- Items from a dataset -
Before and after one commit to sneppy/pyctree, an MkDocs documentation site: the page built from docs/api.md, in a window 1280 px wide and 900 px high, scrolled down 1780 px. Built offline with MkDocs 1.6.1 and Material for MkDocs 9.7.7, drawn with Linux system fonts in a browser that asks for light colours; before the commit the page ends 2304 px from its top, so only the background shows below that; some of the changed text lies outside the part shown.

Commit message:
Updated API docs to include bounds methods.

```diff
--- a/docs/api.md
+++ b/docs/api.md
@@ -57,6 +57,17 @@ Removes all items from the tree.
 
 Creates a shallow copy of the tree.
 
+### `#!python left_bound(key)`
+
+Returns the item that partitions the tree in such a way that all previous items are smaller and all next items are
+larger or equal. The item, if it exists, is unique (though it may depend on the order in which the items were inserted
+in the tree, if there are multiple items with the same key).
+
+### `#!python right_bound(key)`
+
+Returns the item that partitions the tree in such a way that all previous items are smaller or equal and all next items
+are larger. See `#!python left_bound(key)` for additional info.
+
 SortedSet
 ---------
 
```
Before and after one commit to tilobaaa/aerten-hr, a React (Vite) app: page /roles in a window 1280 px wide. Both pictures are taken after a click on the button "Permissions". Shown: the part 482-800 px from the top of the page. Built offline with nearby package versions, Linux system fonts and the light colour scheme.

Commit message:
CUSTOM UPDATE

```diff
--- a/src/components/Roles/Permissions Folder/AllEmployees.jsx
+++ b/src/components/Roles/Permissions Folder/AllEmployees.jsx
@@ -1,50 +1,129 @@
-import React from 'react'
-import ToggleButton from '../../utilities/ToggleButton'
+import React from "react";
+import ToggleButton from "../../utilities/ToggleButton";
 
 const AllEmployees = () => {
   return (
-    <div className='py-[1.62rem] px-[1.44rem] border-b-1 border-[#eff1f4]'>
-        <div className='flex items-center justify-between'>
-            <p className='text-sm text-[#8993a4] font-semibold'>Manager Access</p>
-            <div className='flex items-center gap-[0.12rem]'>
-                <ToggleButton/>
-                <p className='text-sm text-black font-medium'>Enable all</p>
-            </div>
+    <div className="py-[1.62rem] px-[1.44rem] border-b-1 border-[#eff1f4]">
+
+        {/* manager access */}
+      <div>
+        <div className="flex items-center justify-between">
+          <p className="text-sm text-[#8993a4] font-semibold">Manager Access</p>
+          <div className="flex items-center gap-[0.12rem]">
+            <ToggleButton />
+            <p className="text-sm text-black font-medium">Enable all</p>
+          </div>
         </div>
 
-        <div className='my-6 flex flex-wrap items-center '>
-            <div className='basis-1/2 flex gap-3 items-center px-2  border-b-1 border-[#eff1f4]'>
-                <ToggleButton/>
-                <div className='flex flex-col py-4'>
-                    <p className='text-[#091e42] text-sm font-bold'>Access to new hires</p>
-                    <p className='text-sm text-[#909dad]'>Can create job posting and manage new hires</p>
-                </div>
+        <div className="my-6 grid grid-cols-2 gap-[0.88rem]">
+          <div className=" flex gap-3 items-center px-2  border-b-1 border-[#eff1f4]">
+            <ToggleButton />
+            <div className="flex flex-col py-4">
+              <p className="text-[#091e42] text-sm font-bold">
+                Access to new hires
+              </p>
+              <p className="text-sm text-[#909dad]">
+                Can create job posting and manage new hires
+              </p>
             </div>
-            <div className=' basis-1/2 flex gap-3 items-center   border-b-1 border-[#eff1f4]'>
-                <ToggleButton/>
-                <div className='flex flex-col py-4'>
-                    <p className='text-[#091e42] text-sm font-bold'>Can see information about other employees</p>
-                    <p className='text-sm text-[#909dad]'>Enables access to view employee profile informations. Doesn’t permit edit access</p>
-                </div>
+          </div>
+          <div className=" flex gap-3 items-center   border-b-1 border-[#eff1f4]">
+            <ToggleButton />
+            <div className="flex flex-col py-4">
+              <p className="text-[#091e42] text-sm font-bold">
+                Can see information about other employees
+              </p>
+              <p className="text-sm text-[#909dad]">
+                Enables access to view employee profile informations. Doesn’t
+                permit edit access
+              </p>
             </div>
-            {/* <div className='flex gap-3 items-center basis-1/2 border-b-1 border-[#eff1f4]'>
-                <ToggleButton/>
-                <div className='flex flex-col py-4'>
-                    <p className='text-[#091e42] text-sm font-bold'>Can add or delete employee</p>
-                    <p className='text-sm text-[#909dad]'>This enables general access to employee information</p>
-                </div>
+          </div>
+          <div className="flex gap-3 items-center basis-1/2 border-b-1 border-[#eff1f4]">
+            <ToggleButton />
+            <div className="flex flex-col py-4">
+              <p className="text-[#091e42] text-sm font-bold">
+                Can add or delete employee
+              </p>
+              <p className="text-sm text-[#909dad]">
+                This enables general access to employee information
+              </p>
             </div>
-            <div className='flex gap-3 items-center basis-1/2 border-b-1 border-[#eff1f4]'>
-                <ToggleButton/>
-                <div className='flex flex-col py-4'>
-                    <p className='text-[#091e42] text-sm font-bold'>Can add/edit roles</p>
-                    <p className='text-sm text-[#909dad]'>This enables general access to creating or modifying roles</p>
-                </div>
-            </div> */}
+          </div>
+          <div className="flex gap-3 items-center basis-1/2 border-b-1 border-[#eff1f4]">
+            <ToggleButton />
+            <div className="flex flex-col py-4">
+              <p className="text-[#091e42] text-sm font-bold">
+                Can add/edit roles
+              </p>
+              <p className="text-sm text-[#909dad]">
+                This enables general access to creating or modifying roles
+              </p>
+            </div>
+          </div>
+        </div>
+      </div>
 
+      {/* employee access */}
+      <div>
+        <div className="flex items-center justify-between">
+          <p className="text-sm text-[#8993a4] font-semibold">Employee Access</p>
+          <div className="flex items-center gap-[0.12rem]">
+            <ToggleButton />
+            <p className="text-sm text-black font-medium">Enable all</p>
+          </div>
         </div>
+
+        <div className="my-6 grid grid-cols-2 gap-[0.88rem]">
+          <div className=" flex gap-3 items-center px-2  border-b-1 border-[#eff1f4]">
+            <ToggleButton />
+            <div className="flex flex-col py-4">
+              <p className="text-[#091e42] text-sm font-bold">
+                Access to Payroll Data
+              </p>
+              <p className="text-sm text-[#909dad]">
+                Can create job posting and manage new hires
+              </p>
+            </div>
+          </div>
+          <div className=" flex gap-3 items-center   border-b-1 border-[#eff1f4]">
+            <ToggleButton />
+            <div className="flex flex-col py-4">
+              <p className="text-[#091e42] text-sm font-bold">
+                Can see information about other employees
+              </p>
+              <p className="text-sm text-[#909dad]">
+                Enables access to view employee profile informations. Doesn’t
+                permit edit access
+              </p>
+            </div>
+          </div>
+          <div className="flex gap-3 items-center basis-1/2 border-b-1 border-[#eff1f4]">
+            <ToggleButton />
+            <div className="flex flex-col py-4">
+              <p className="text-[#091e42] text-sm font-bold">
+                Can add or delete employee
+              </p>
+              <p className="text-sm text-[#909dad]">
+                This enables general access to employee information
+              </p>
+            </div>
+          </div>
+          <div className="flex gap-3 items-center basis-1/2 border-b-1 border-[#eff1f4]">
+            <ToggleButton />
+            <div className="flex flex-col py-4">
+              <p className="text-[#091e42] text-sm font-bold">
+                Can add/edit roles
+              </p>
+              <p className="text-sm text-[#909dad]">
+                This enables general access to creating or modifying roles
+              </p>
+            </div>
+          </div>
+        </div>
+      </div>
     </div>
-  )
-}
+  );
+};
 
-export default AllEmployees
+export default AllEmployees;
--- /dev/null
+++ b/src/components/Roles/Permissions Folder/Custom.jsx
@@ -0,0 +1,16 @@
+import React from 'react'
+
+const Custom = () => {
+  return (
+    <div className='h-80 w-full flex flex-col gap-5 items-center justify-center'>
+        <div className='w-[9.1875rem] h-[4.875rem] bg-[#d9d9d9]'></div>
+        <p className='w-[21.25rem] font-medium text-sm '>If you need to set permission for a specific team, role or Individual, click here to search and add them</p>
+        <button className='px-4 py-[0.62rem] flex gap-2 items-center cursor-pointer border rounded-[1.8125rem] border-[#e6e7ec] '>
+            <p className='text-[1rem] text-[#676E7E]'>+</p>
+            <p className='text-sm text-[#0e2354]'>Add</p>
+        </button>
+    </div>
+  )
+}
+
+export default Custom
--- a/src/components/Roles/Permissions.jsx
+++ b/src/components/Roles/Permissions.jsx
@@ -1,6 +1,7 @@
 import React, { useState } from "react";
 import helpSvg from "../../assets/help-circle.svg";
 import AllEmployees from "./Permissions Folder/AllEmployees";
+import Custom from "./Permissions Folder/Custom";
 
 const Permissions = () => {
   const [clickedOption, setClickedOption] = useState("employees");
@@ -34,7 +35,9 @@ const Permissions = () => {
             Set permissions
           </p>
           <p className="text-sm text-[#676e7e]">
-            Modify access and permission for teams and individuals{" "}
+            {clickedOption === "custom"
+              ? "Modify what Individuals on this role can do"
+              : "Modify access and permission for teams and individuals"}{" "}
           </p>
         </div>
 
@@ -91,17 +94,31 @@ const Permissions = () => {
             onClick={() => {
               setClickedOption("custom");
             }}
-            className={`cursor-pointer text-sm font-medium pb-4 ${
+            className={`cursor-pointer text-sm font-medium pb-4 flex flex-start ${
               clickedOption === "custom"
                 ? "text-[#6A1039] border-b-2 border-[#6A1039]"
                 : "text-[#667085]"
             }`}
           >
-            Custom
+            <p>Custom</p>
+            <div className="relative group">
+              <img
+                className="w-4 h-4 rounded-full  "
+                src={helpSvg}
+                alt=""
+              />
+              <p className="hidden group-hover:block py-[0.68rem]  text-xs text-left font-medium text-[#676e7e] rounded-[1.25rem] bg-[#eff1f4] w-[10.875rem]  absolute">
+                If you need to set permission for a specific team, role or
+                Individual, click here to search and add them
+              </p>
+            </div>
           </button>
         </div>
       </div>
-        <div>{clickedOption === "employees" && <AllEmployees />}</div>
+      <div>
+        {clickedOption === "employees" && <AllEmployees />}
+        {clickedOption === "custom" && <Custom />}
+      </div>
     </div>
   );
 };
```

- PROBLEM STATEMENT -
Find the number of lines above that hold the word "import", then write that number by itself.

- EXERCISE SOLUTION -
9